An Oregon high school track star is awaiting his state meet fate after being disqualified for violating a "jewelry rule" by entering the track with an athletic support band around his wrist.
Eugene (Ore.) Churchill High senior sprinter Spenser Schmidt entered the starting block area at the Midwestern League championships with a Nike band wrapped around his wrist, according to The Oregonian. The band, meant to treat patellar tendonitis and Osgood-Schlatter disease, was not yet around his knee, where he has worn it previously this season (see him here at April's Oregon Relays).
However, meet officials reportedly deemed the band an item of jewelry and disqualified Schmidt from the 100-meter competition. He had received an earlier warning regarding a chain around his neck upon checking into the meet. The National Federation of High School Associations "jewelry rule" states: "For the first violation, the competitor shall be required to remove the jewelry before further competition and be issued a warning that a subsequent violation shall result in a disqualification from the event."
Schmidt posted a picture of the band on Twitter along with his sentiments: "All of this talk over this."
Schmidt currently owns the fastest 100 time of the season in Oregon's Class 5A with a time of 10.46 seconds, according to The Oregonian. While he did qualify for the state meet in both the 200 and long jump, he would not be able to compete in the 100 with a qualifying performance at the league meet.
A shadow of hope still remains for Schmidt. Relaying a conversation he had with meet director Audrea Shelley, who was reportedly occupied elsewhere during Schmidt's race, Churchill coach George Walcott told The Oregonian his star sprinter would be allowed to run a preliminary heat by himself on Friday, the second day of the meet's competition.
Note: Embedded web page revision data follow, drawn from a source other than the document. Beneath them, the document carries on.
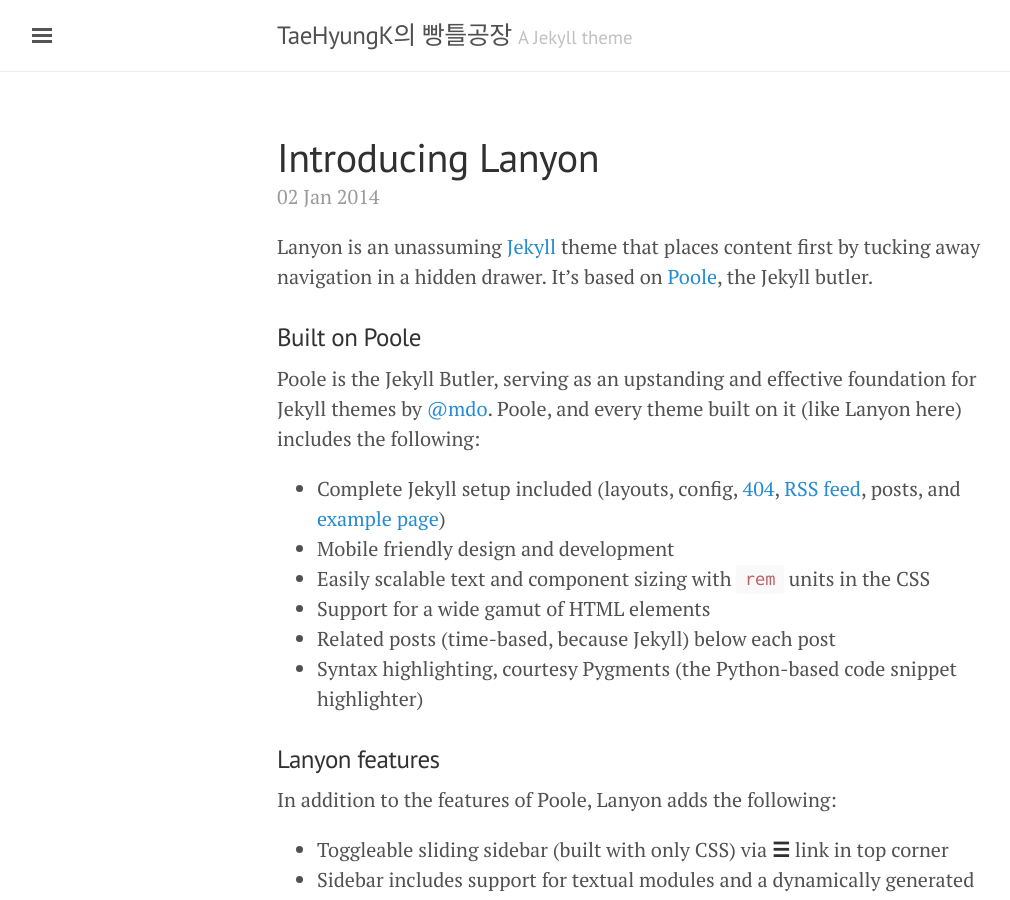
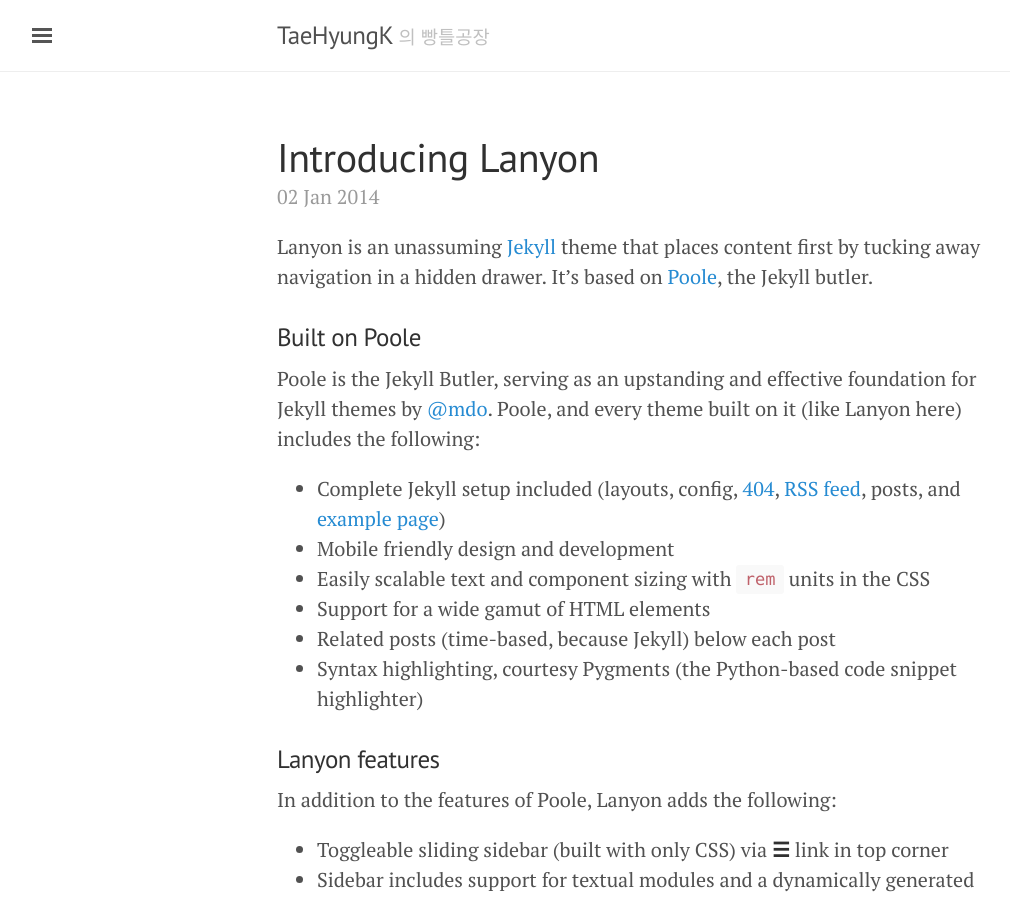
Before and after one commit to TaeHyungK/TaeHyungK.github.io, a Jekyll site: the page built from index.html, in a window 1280 px wide and 900 px high. Shown: the whole window, without its empty margins (3-1013 px from the left). Built offline with Jekyll 4.4.1, drawn with Linux system fonts in a browser that asks for light colours; the list of posts is cut into pages by our own code.

Commit message:
[Blog] config 수정
 - title, tagline, description 수정

```diff
--- a/_config.yml
+++ b/_config.yml
@@ -1,7 +1,7 @@
 # Setup
-title:               TaeHyungK의 빵틀공장
-tagline:             'A Jekyll theme'
-description:         Android Developer
+title:               TaeHyungK
+tagline:             의 빵틀공장
+description:         Programming
 url:                 http://taehyungk.github.io
 baseurl:             ''
 paginate:            5
@@ -11,6 +11,3 @@
   name:              Kim Tae Hyung
   url:               http://taehyungk.github.io
   email:             xogud3125@naver.com
-
-# Custom vars
-version:             1.0.0
```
As The Register-Guard notes, Schmidt would have to eclipse North Eugene sophomore Zach Haxby's eighth-place time of 11.65 seconds in order to qualify.
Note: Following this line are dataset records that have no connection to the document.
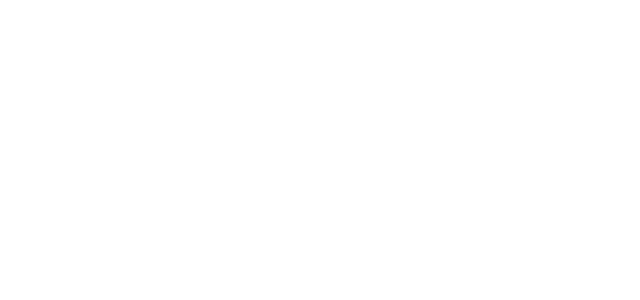
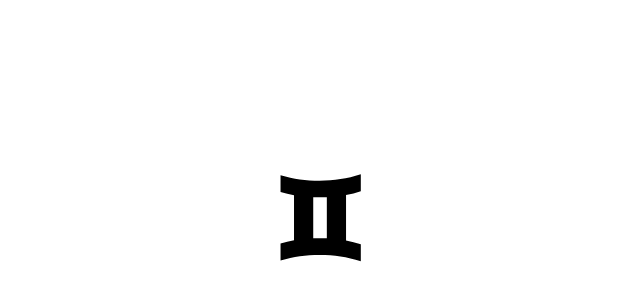
Before and after one commit to khaingzarnimaw/mawlay-portfolio, a React (Vite) app: page /test in a window 1280 px wide. Shown: the part 982-1282 px from the top of the page, without its empty margins (319-959 px from the left). Before the commit the page ends 800 px from the top, so only its background shows below. Built offline with nearby package versions, Linux system fonts and the light colour scheme.

Commit message:
top animation

```diff
--- a/src/pages/Test.jsx
+++ b/src/pages/Test.jsx
@@ -23,6 +23,9 @@ const Test = () => {
     <div>
     <GiGemini className="flex justify-center items-center h-screen text-8xl mx-auto food"/>
     </div>
+    <div>
+    <GiGemini className="flex justify-center items-center h-screen text-8xl mx-auto food"/>
+    </div>
 
 
 
```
However, Shelley told The Register-Guard, "It's not a done deal." She will reportedly meet with meet, school and state association officials before making her decision. “You of course want to err on the side of the student,” Shelley added. “We also want to make sure the rules are followed and follow the protocol.”